If so many of the spaniels are based on this common model, then why are they so intriguing? Despite the shared elements, there is a great range of stylistic difference. The spaniels come in sizes from a little over a foot to a couple of inches high. The base coat is layered over with polka dots or brushed patches of rust, copper luster, or black. Disraeli spaniels feature painted curls on their foreheads; Jackfield spaniels are made of red clay and glazed entirely black. Some have painted eyes, some see through glass. The most frequent model features the front legs molded to the body, but rarer models have one or two distinct front legs. Some spaniels are standing on all four legs and ready to go for a walk, while others are lying down. A rare bunch of spaniels do more than just look pretty: they masquerade as such utilitarian objects such as spill vases, ring holders, banks, and pitchers. Although Cavalier King Charles Spaniels were the most popular, you can also find other Staffordshire dog breeds, such as pugs, greyhounds, afghans, collies, poodles, and Dalmatians.

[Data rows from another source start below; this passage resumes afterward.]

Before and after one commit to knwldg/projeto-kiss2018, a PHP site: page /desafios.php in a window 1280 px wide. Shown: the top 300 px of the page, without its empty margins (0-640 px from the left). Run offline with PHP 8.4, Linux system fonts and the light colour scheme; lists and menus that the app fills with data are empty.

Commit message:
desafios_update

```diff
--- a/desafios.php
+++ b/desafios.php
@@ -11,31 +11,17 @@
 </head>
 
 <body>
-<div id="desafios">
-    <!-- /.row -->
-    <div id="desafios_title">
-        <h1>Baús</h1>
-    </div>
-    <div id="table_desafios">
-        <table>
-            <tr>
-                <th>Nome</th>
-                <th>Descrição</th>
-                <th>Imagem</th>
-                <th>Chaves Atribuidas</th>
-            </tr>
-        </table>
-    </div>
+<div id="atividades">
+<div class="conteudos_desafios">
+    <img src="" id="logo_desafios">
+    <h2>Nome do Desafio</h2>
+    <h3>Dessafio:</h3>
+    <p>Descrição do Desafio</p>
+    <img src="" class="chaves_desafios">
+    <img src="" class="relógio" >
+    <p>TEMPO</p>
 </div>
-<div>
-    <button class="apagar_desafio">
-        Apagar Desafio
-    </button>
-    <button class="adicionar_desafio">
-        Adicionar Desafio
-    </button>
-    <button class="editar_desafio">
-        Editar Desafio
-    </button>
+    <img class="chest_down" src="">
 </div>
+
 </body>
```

In addition to these basic stylistic differences, each dog possesses a certain distinguishing, endearing uniqueness. Even in pairs of twins, no two dogs are the same. The real artistry is in the almost ineffable details which allow each pottery creature to come to life like no antique chair or table ever could. The dogs can be cuddly or fierce, whimpering or smug, curious or proud. There are stories surrounding the production of these antiques, but the best story a Staffordshire spaniel can tell comes from its own expression. We might try to imagine the look of the spaniels looking out from the window of the woman’s bungalow. Coy? Condemning? Or perhaps enigmatic?

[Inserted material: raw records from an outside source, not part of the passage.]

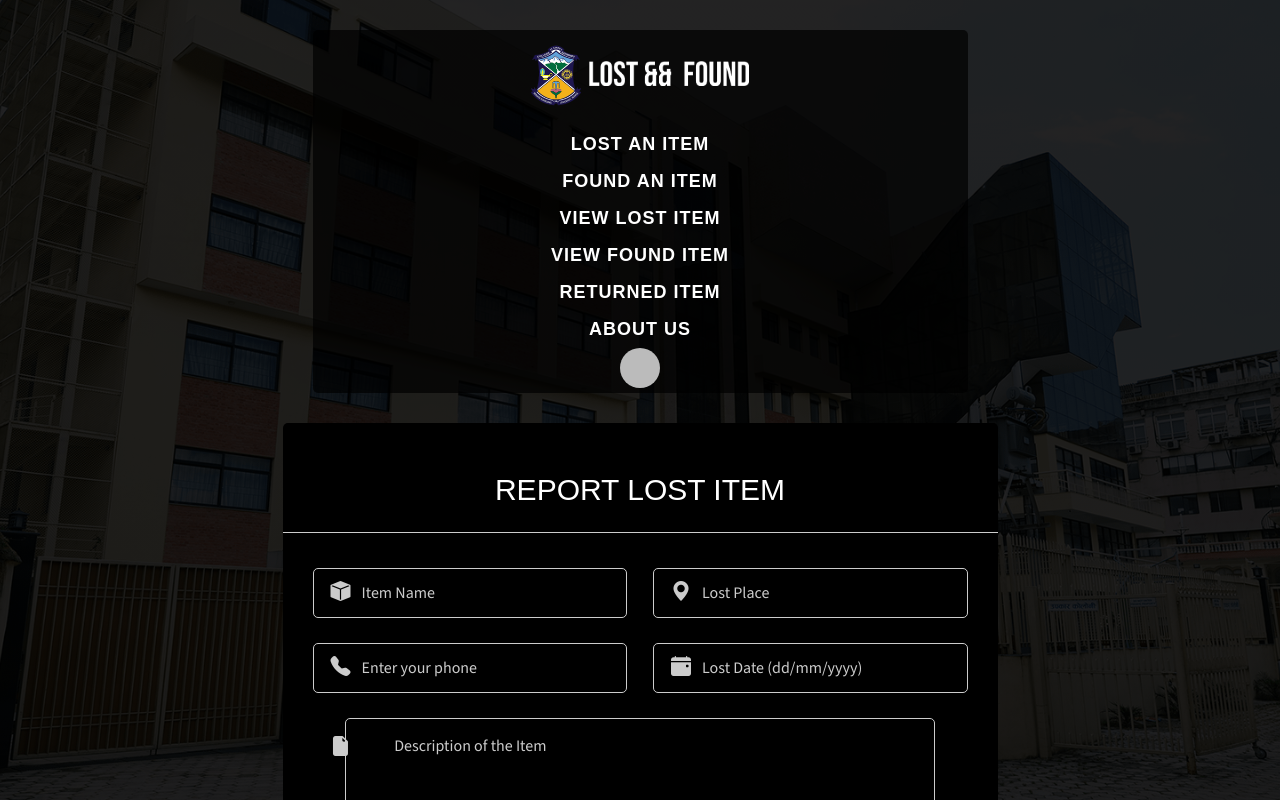
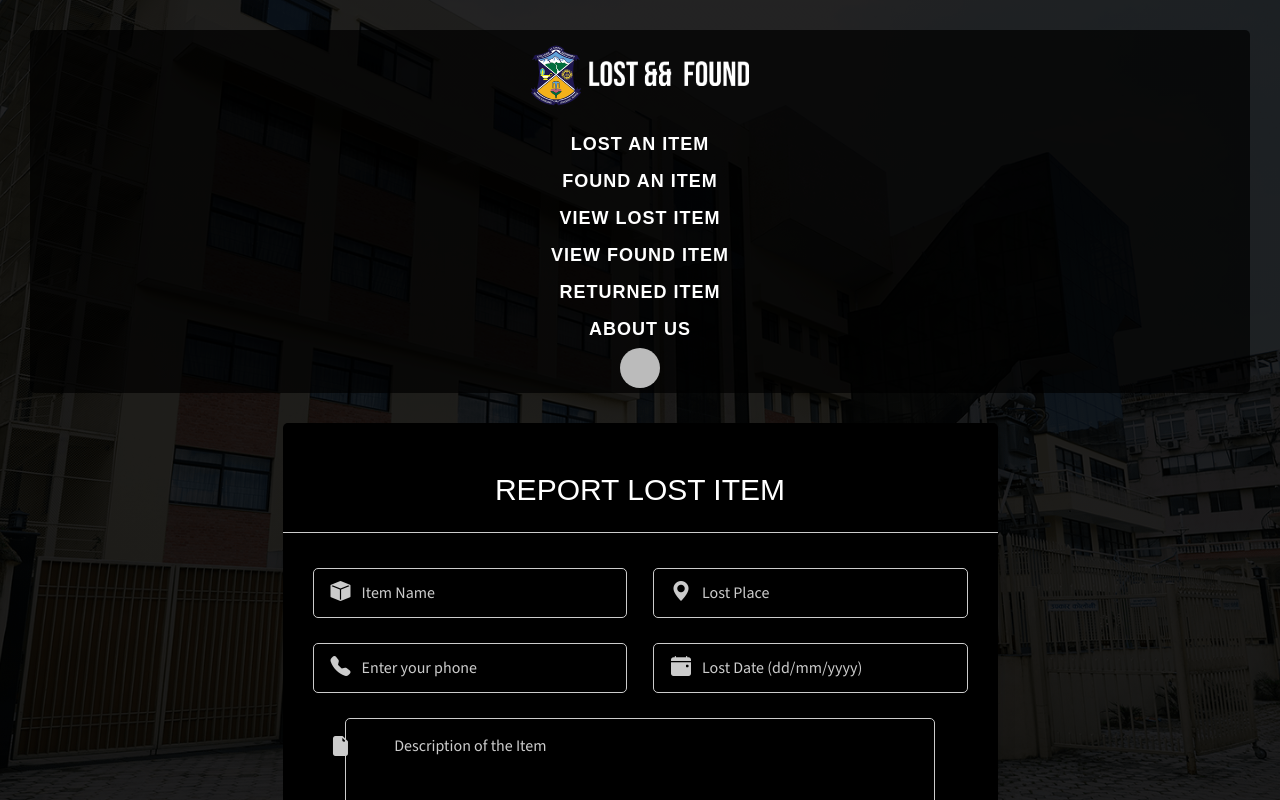
Before and after one commit to SelAshyn/lost_and_found, a Next.js app: page /components/LostItem in a window 1280 px wide. Shown: the top 800 px of the page. Built offline with nearby package versions, Linux system fonts and the light colour scheme; no server answers; sample sign-in values are in the browser's storage; a web font is replaced by a local one.

Commit message:
Update style.css

```diff
--- a/app/components/LostItem/style.css
+++ b/app/components/LostItem/style.css
@@ -1,19 +1,12 @@
 
-body{
-    display: flex;
-    padding: 0 10px;
-    min-height: 100vh;
-    align-items: center;
-    justify-content: center;
-    box-sizing: border-box;
-    color: #fff;
-  }
-  .wrapper{
+
+.wrapper{
     margin: 0;
     padding: 0;
     font-family: "Poppins", sans-serif;
     width: 715px;
     background: #000000;
+    color: white;
     border-radius: 5px;
     box-shadow: 10px 10px 10px rgba(0,0,0,0.05);
   }
```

Today, you can find spaniels up for antique adoption in boutiques, at flea markets and online. Although these dogs are relics of a long-passed Victorian vogue, they have also somehow managed to continue to resonate with modern sensibilities. We might pick up a dog or two for aesthetic reasons: their graceful silhouettes pop nicely against a dark background. Or we might collect them for their rarity: each one is a unique artifact and a valuable investment. We might be drawn to the dogs for their engaging expressions: buy a single one to be your ever-constant, patiently-listening best friend, or buy an entire pack to liven up the household. Or, finally, we might just bring them home with us because they are already surrounded by such wonderful stories and are sure to generate more: Staffordshire spaniels make great conversation pieces.  

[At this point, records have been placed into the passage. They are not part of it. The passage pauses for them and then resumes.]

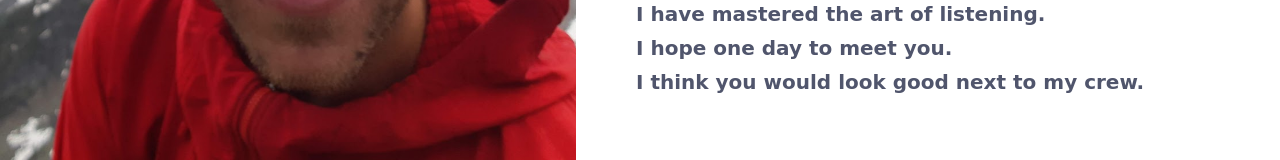
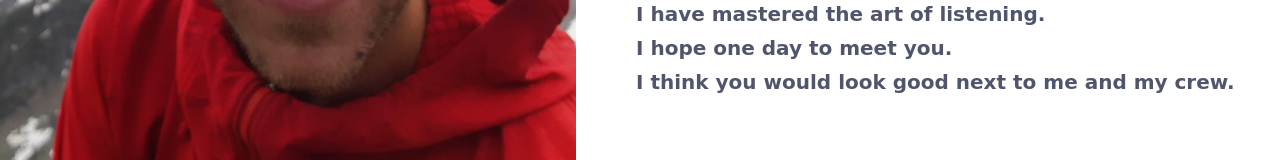
Before and after one commit to carolynchong/beats, a plain HTML site: page index.html in a window 1280 px wide. Shown: the part 557-717 px from the top of the page. Drawn offline with nearby package versions, Linux system fonts and the light colour scheme; a web font is replaced by a local one.

Commit message:
first commit

```diff
--- a/index.html
+++ b/index.html
@@ -34,7 +34,7 @@
 		<p>I am obsessed with simplicity.</p>
 		<p>I have mastered the art of listening.</p>
 		<p>I hope one day to meet you.</p>
-		<p>I think you would look good next to my crew.</p>
+		<p>I think you would look good next to me and my crew.</p>
 	</div>
 
 </body>
```
Also changed, not shown: 2 other files.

- The bottom should be covered, not open. (There are a few exceptions, including some Jackfield, treacle ware, and early porcelain pieces, as well as some slip-cast model from the late 19th-century onwards.)

- Somewhere on the piece (usually on the back) there should be an air release hole; it should be about 1/8 of an inch, not larger.

- The base should be glazed, not chalky.

- The glaze should be crackled from age, not artifice; check that the crazing is neither too even, too complete, nor too obvious.

- The features of the dog should have life to them; they should be painted with detail and skill, but in such a way that the spontaneity of the brushstroke is still apparent. Check that the features are neither too deliberate, too heavy, nor too elaborate. Be especially wary of whiskers that curl into mustaches!

- In addition to all these separate indicators, an entire, authentic, antique spaniel possesses an indescribable je-ne-sais-quoi. Real spaniels have what Kenny calls a “spontaneous presence”—a cryptic formulation which won’t make much sense until you’ve known a lot of spaniels.

- Your chances of getting what you pay for are increased if you buy from a reputable dealer.

Collectors prize those spaniels that have been around the longest, but Staffordshire continues to breed authentic pedigree spaniels today, usually marked with some mention of “Staffordshire” or simply “Made in England” on the bottom. Although less valued as collector’s pieces, new, non-Staffordshire reproductions— like mutts—need homes too.